What were the five biggest moments in this year's Eddie?
1. When the huge set came to close out the bay and the water patrol had to spin around and gun it for the beach to avoid getting mowed down by 40-foot waves. That was so intense, but they did it with total control.
2. Seeing Clyde Aikau paddle out at 66 and then take off on some bombs to honor his brother was breathtaking.
3. I thought Jamie O'Brien was insane to watch in the morning. He definitely took off on some of the biggest waves of the day.
4. Kelly Slater getting barreled for Brock Little. Watching that go down was really emotional.
5. John John Florence winning. He's redefining an era. And he proved that there's nothing that he can't do. He's clearly the best surfer in the world.

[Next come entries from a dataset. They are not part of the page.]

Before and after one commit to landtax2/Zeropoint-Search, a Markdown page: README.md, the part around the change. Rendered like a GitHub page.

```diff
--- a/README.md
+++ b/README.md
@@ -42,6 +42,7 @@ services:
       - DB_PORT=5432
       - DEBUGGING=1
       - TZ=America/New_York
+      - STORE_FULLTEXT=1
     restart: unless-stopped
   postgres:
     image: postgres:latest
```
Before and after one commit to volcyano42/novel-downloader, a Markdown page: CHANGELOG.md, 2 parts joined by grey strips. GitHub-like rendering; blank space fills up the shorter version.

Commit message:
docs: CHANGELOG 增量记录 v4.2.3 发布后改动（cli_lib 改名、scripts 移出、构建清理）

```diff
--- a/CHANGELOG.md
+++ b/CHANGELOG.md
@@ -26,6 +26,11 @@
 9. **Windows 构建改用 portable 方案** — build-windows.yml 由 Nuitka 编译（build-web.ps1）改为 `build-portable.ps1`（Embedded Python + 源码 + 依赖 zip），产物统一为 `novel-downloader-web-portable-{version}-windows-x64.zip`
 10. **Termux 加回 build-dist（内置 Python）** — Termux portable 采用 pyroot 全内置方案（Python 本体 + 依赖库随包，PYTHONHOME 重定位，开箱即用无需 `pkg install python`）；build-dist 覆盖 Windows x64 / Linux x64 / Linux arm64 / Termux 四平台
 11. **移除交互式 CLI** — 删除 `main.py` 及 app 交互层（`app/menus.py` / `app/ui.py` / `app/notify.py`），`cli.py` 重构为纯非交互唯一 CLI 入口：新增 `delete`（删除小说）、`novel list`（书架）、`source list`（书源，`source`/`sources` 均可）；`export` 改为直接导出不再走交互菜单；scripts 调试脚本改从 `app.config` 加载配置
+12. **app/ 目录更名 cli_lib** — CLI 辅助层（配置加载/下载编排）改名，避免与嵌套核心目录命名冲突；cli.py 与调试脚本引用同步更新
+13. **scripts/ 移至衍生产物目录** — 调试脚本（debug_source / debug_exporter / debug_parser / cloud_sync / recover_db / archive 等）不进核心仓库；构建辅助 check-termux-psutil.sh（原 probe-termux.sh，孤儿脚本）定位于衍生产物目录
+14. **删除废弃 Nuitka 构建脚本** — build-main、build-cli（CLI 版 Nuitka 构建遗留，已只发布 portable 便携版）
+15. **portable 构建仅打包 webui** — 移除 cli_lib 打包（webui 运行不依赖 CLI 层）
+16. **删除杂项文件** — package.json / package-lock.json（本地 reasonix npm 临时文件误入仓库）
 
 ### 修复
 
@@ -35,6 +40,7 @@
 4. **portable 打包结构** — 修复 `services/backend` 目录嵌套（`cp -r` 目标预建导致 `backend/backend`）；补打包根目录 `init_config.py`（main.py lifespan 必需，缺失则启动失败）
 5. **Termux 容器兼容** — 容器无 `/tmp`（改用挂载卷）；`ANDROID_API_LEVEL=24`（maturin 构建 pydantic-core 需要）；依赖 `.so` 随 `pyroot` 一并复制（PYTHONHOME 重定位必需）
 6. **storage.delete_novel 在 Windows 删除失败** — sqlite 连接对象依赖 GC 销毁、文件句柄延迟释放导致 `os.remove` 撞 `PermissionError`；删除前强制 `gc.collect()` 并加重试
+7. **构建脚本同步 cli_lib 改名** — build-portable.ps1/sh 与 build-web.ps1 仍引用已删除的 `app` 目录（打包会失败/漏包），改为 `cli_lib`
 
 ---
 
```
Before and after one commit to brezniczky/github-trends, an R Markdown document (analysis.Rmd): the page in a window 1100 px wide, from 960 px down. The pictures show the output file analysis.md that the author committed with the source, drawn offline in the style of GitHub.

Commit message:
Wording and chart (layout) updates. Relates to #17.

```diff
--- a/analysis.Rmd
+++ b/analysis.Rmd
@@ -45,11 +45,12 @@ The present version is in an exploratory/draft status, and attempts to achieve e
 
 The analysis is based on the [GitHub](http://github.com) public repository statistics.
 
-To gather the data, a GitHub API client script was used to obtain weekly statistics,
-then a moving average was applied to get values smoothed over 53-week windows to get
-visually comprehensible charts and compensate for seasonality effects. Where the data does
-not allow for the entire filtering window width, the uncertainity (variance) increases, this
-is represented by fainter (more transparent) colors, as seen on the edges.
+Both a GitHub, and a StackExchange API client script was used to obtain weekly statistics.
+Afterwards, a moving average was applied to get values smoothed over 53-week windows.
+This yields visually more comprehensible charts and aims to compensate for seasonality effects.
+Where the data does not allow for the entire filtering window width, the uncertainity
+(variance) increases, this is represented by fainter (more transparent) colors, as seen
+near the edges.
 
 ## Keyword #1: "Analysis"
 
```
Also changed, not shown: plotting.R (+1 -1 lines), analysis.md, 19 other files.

What's it like to be on the beach during the event?
The beach is packed in the dark well before the sun comes up. As the sets come, the lifeguards are constantly managing a crowd of thousands, with loudspeakers and roving guards, making sure nobody gets swept away. It's real intense when a 40-foot set comes in and you know somebody in the water is about to take it on. It's something pretty special to take in that kind of energy for an entire day.
What was the most intense moment?
The wipeouts are always intense. Twiggy jumped off the roof of one and free-fell for about 30 feet. I also got scared for Kala Alexander and Makua Rothman when they got tangled up in the lip. They both soldiered on and kept charging though. That was inspiring.
How do you describe big wave surfing to someone who doesn't surf?
It really does feel like a different sport. A group of select people put themselves in life-threatening conditions because they love it. They love the ride and the people they surf with. Some rides are strictly survival and trying to out run a 40-foot bomb. And surfers now are performing maneuvers on these waves when possible. Every single ride is memorable and takes your mind to a place it's never been. That's why big wave surfing is so insane to watch.